While the world continues to struggle with the coronavirus outbreak, Apple, which has been criticized for years for not spending enough of its cash on acquisitions, is starting to flex that muscle and make some purchases.
In just the past week, Apple has closed in on three acquisitions. The company kicked off last week's buying spree with the acquisition of DarkSky, a popular weather app that has been widely viewed as the best weather app in the industry. After the acquisition, Apple promptly shuttered potential new Android users' access to the app by removing it from the Google Play marketplace.
On Friday, Bloomberg reported Apple had quietly acquired another startup, called Voysis, which uses artificial intelligence to improve digital voice assistant performance in shopping apps. It's unclear what Apple might want with the company, but suffice it to say the technology will likely play a role in improving Apple's virtual assistant Siri.
Now Apple is reportedly acquiring NextVR, a company that has been combining virtual reality and live events to create a more engaging entertainment experience, according to 9to5Mac. As of this writing, that acquisition hasn't been confirmed, but most experts say the possible $100 million deal is all but done.
Either way, Apple is clearly looking to spend. And why not? The company has been patiently waiting for an opportunity to use its massive cash hoard to grow its business, and that time may have finally come.
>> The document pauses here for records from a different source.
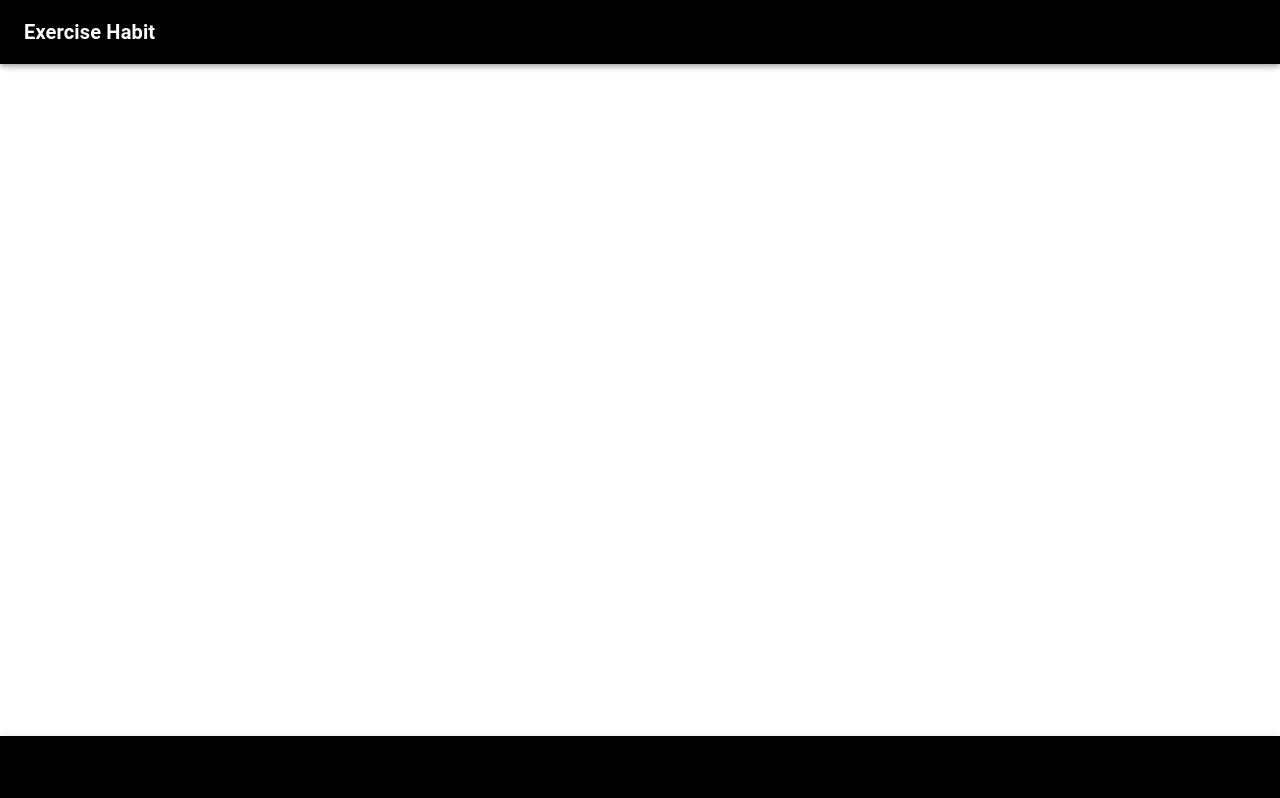
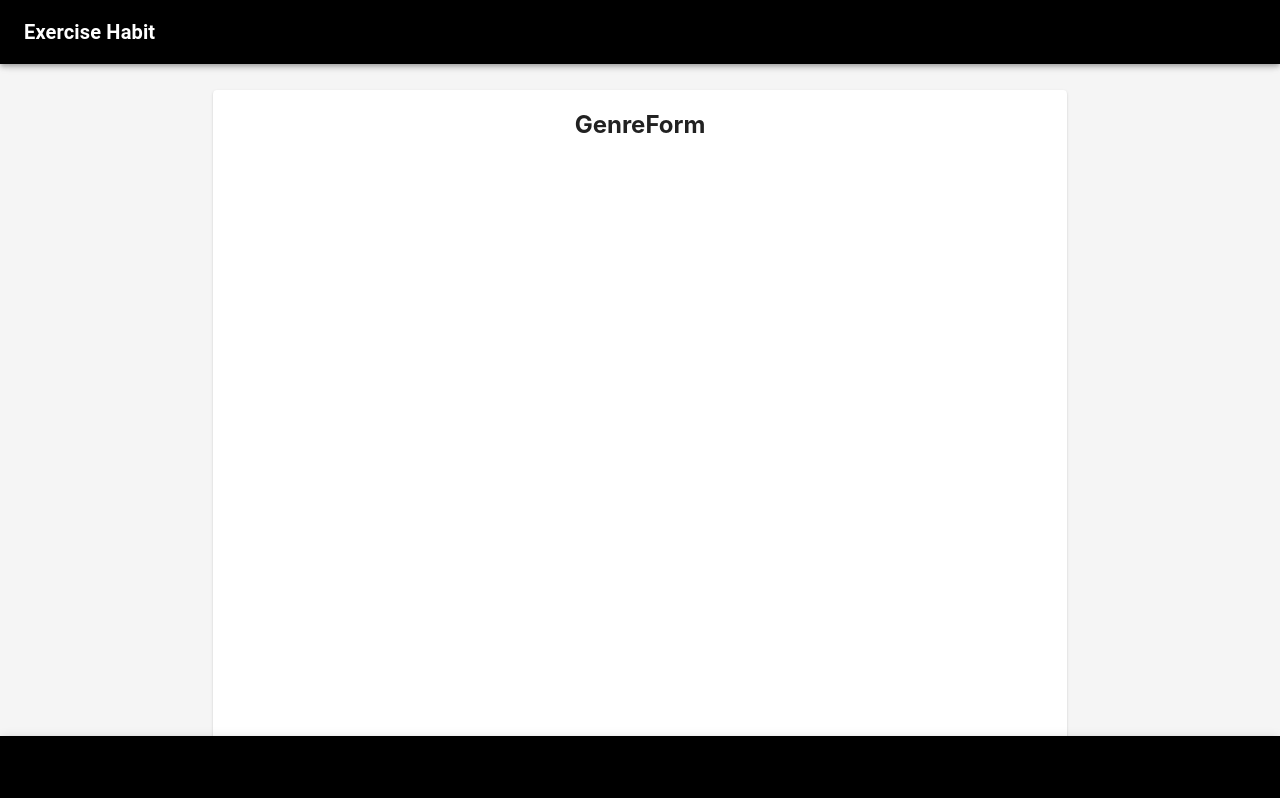
Before and after one commit to hideki1104/exercise_habit_front, a React (Create React App) app: page /admin/genre/new in a window 1280 px wide. Shown: the top 798 px of the page. Built offline with nearby package versions, Linux system fonts and the light colour scheme.

Commit message:
ジャンルコンポーネントの追加

```diff
--- a/src/Components/AdminMain.tsx
+++ b/src/Components/AdminMain.tsx
@@ -5,6 +5,7 @@ import { Footer } from './Footer';
 import { AdminLogin } from './Auth/AdminLogin';
 import { Top } from './Admin/Top';
 import { TrainingForm } from './Training/TrainingForm';
+import { GenreForm } from './Genre/GenreForm';
 
 interface AdminMainProps {
 
@@ -61,6 +62,12 @@ export const AdminMain: React.FC<AdminMainProps> = () => {
               <TrainingForm/>
             )}
           />
+          <Route
+            exact path={"/admin/genre/new"}
+            render={props => (
+              <GenreForm/>
+            )}
+          />
         </Switch>
         <Footer/>
       </BrowserRouter>
--- /dev/null
+++ b/src/Components/Genre/GenreForm.tsx
@@ -0,0 +1,38 @@
+import React, { useState, useEffect } from 'react';
+import { useHistory } from 'react-router-dom';
+import { makeStyles, Theme, createStyles } from '@material-ui/core/styles';
+import Grid from '@material-ui/core/Grid';
+import Card from '@material-ui/core/Card';
+
+const useStyles = makeStyles((theme: Theme) =>
+  createStyles({
+    main: {
+      paddingTop: 60,
+      backgroundColor: '#F5F5F5',
+    },
+    root: {
+      height: 900,
+      textAlign: 'center',
+      marginTop: 30,
+    },
+  }),
+);
+
+interface GenreFormProps {
+}
+
+export const GenreForm: React.FC<GenreFormProps> = () => {
+  const classes = useStyles();
+
+  return (
+    <div className={classes.main}>
+      <Grid container alignItems="center" justify="center">
+        <Grid item xs={8}>
+          <Card className={classes.root}>
+            <h2>GenreForm</h2>
+          </Card>
+        </Grid>
+      </Grid>
+    </div>
+  );
+}
```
Indeed, over the past several years, analysts, market watchers, and pundits have all questioned why Apple hasn't made big acquisitions. A slew of possible buys have been touted, ranging from a major film studio to some of Apple's biggest competitors. And yet, Apple has been surprisingly patient with its $200 billion cash hoard.
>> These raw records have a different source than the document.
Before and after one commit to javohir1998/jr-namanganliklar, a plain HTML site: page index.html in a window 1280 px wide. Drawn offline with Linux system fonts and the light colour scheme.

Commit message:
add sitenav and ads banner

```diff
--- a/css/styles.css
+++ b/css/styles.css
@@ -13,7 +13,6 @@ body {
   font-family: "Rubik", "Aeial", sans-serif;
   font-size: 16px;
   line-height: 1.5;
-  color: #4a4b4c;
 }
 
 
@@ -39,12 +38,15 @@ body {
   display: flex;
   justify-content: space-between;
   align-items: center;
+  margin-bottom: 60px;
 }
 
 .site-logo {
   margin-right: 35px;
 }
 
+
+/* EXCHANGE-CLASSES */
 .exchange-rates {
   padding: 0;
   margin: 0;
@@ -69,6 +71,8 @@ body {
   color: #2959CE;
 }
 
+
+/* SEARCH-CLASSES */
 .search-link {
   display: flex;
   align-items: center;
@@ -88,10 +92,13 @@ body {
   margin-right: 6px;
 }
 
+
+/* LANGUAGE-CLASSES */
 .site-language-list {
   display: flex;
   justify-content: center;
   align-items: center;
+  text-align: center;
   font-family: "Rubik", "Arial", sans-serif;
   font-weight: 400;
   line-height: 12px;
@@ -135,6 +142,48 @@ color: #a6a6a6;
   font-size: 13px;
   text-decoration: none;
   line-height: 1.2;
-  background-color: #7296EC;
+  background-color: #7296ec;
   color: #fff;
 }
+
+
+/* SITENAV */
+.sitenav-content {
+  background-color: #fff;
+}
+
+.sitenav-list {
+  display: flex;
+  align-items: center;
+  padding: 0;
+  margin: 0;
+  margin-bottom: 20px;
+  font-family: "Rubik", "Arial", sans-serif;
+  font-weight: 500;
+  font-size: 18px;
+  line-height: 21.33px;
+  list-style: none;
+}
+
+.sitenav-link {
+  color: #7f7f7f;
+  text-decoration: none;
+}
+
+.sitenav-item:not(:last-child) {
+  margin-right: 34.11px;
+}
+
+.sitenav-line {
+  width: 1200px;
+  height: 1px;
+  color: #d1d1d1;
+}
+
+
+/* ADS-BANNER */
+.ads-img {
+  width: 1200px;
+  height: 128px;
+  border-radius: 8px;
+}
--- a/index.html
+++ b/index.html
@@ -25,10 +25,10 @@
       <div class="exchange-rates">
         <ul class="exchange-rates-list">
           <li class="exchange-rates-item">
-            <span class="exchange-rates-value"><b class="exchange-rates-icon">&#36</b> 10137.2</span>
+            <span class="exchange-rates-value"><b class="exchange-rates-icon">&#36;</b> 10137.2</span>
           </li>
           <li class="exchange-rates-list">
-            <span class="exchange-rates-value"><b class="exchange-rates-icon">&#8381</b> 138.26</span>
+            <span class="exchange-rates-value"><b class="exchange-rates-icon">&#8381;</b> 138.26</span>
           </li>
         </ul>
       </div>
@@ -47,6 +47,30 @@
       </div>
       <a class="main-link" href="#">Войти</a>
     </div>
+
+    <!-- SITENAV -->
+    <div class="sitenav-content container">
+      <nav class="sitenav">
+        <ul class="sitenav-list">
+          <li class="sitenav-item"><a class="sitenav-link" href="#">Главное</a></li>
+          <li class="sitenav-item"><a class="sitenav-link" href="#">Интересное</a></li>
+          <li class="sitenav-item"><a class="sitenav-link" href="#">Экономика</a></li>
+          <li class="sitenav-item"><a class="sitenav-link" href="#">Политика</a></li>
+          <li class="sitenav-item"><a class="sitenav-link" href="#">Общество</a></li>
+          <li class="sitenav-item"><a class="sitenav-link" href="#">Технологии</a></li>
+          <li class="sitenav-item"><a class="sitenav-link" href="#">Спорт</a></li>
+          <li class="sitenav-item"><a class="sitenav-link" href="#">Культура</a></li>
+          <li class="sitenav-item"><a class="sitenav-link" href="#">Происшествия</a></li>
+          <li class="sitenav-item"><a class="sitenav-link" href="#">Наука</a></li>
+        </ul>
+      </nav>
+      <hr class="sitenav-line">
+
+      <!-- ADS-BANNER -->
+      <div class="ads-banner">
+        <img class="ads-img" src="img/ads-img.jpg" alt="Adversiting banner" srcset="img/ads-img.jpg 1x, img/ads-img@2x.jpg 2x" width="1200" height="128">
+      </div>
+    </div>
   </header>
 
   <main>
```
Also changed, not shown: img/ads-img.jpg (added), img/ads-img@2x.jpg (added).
Sure, it acquired Intel's chip business and a variety of startups in recent years, but it's continued to put cash in the bank without any blockbuster acquisitions.
With the coronavirus outbreak throwing world economies into turmoil, and with no certainty about how things will shape up when the threat subsides, Apple now has the unique opportunity to capitalize. And with the economy pushing valuations down and creating more motivated sellers, Apple can buy companies for pennies on the dollar.
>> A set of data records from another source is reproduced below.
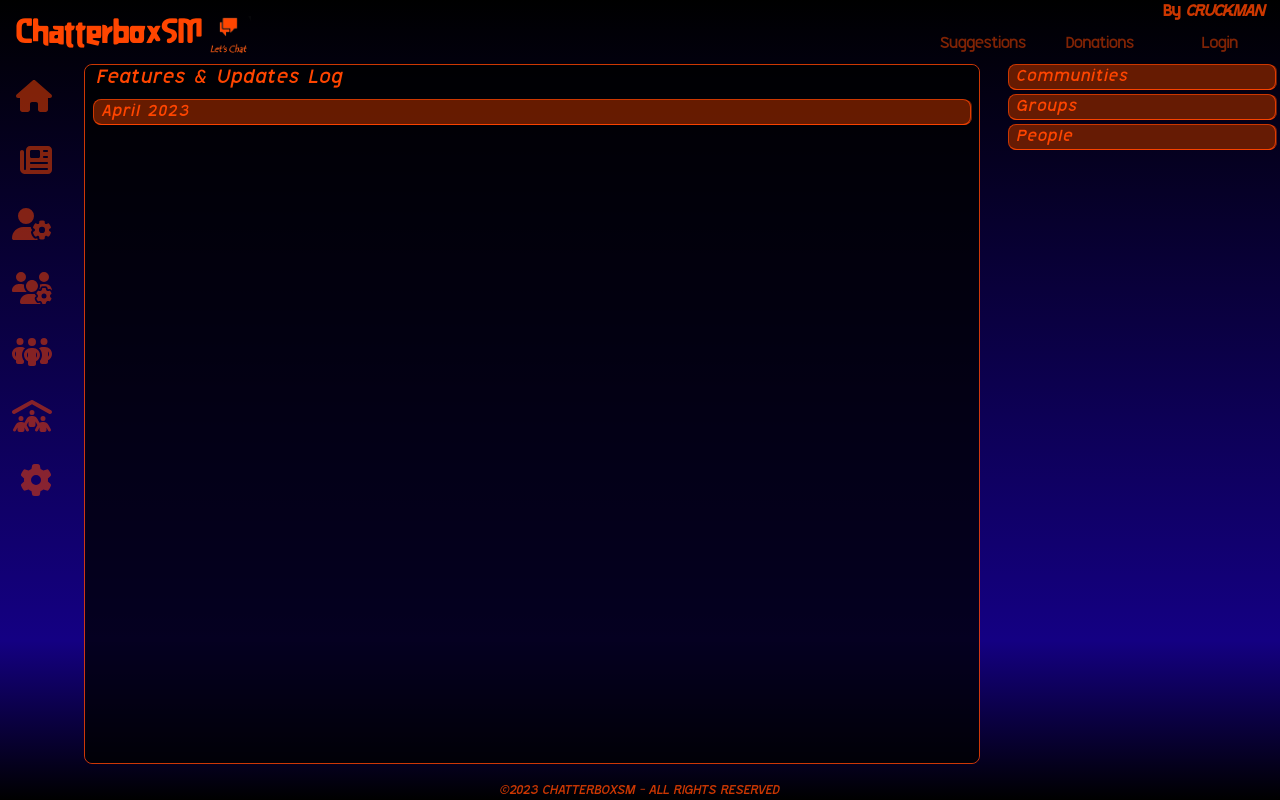
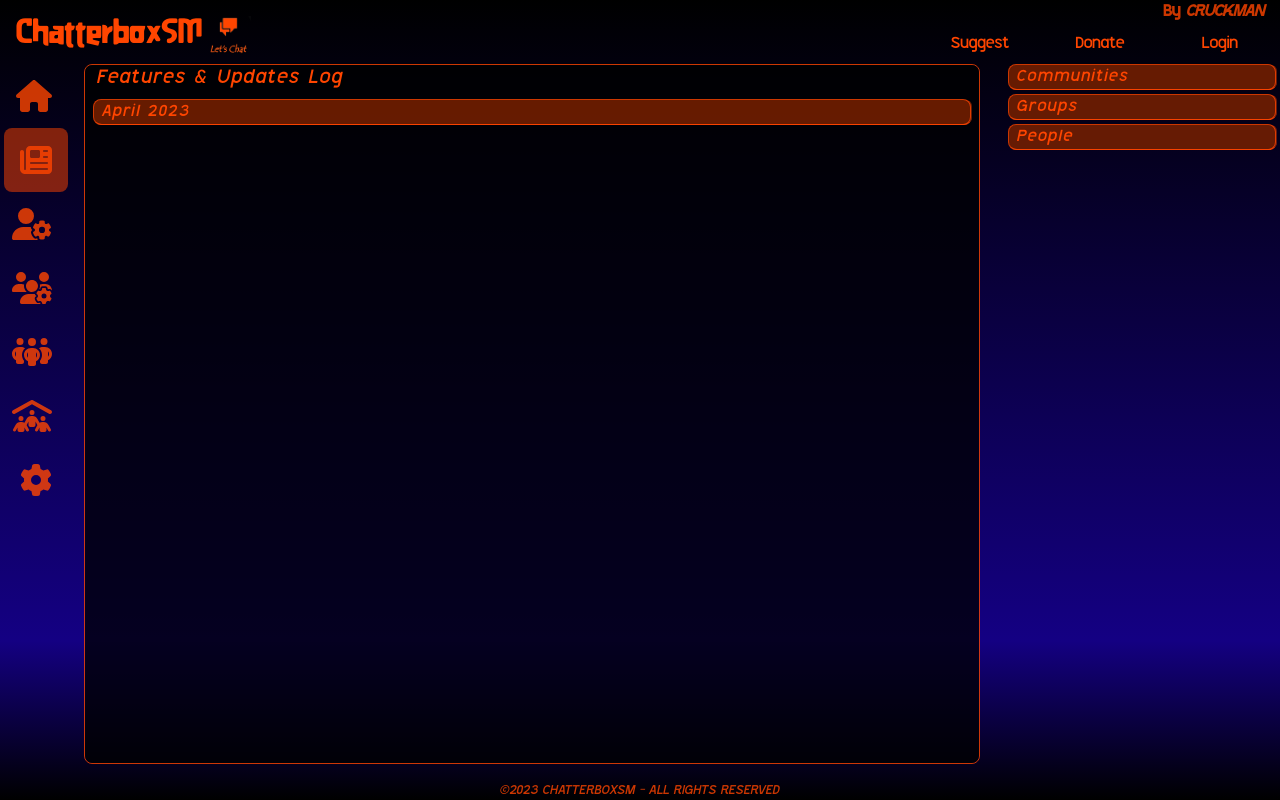
Before and after one commit to cruckman900/challenger_demo, a React (Create React App) app: page /newFeatures in a window 1280 px wide. Built offline with nearby package versions, Linux system fonts and the light colour scheme.

Commit message:
had to play with things to get this to work right for navigation

```diff
--- a/src/Left/left.module.css
+++ b/src/Left/left.module.css
@@ -6,7 +6,7 @@
 
 .menuButton {
     font-size: 2rem;
-    color: rgba(255, 69, 0, .5)
+    color: rgba(255, 69, 0, .8);
 }
 
 .menuButton:hover, .menuButton:active {
--- a/src/Top/top.js
+++ b/src/Top/top.js
@@ -16,8 +16,8 @@ export default function Top() {
                 <Navbar key="top" className={classes.navbar}>
                     <Nav activeKey={location.pathname}>
                         <Nav.Link as={Link} to={"/login"} eventKey="/login" href="#login" className={classes.topNav}>Login</Nav.Link>
-                        <Nav.Link as={Link} to={"/donations"} eventKey="/donations" href="#donations" className={classes.topNav}>Donations</Nav.Link>
-                        <Nav.Link as={Link} to={"/suggestions"} eventKey="/suggestions" href="#suggestions" className={classes.topNav}>Suggestions</Nav.Link>
+                        <Nav.Link as={Link} to={"/donations"} eventKey="/donations" href="#donations" className={classes.topNav}>Donate</Nav.Link>
+                        <Nav.Link as={Link} to={"/suggestions"} eventKey="/suggestions" href="#suggestions" className={classes.topNav}>Suggest</Nav.Link>
                     </Nav>
                 </Navbar>
             </div>
--- a/src/Top/top.module.css
+++ b/src/Top/top.module.css
@@ -31,13 +31,14 @@
     padding: .25rem;
     float: right;
     font-family: "ShackleRegular";
-    color: rgba(255, 69, 0, .5);
+    color: rgba(255, 69, 0, 1);
     height: 1rem;
     width: 5rem;
 }
 
 .topNav:hover, .topNav:active {
     color: rgba(255, 69, 0, 1);
+    width: 5rem;
 }
 
 @media screen and (max-width: 550px) {
--- a/src/index.css
+++ b/src/index.css
@@ -33,9 +33,16 @@ code {
   text-decoration: none;
 }
 
-.nav-link, .nav-link:hover, .nav-link:visited {
+.nav-link, .nav-link:hover {
   -webkit-margin-start: 1rem;
   margin-inline-start: 1rem;
   -webkit-margin-end: 1rem;
   margin-inline-end: 1rem;
 }
+
+.active {
+  position: relative;
+  left: 1rem;
+  width: 100%;
+  background: rgba(255, 69, 0, .5);
+}
```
Of course, the notoriously secretive Apple isn't talking about its plans, and there's reason to believe it may let the dust settle a bit before it continues its acquisition spree.
But I don't see a better opportunity than now for Apple to pounce. With more than enough cash in the bank and plenty of companies seeking help, Apple can be the company to provide some of them with a major acquisition or a cash infusion.
At this point, a handful of companies are out of Apple's price range. Apple knows it, and those companies know it. And that's precisely why Apple's 2020 and 2021 could be remembered as the years the company transformed its business through acquisitions and fundamentally prepared itself for a world where the iPhone will no longer be its most important focus.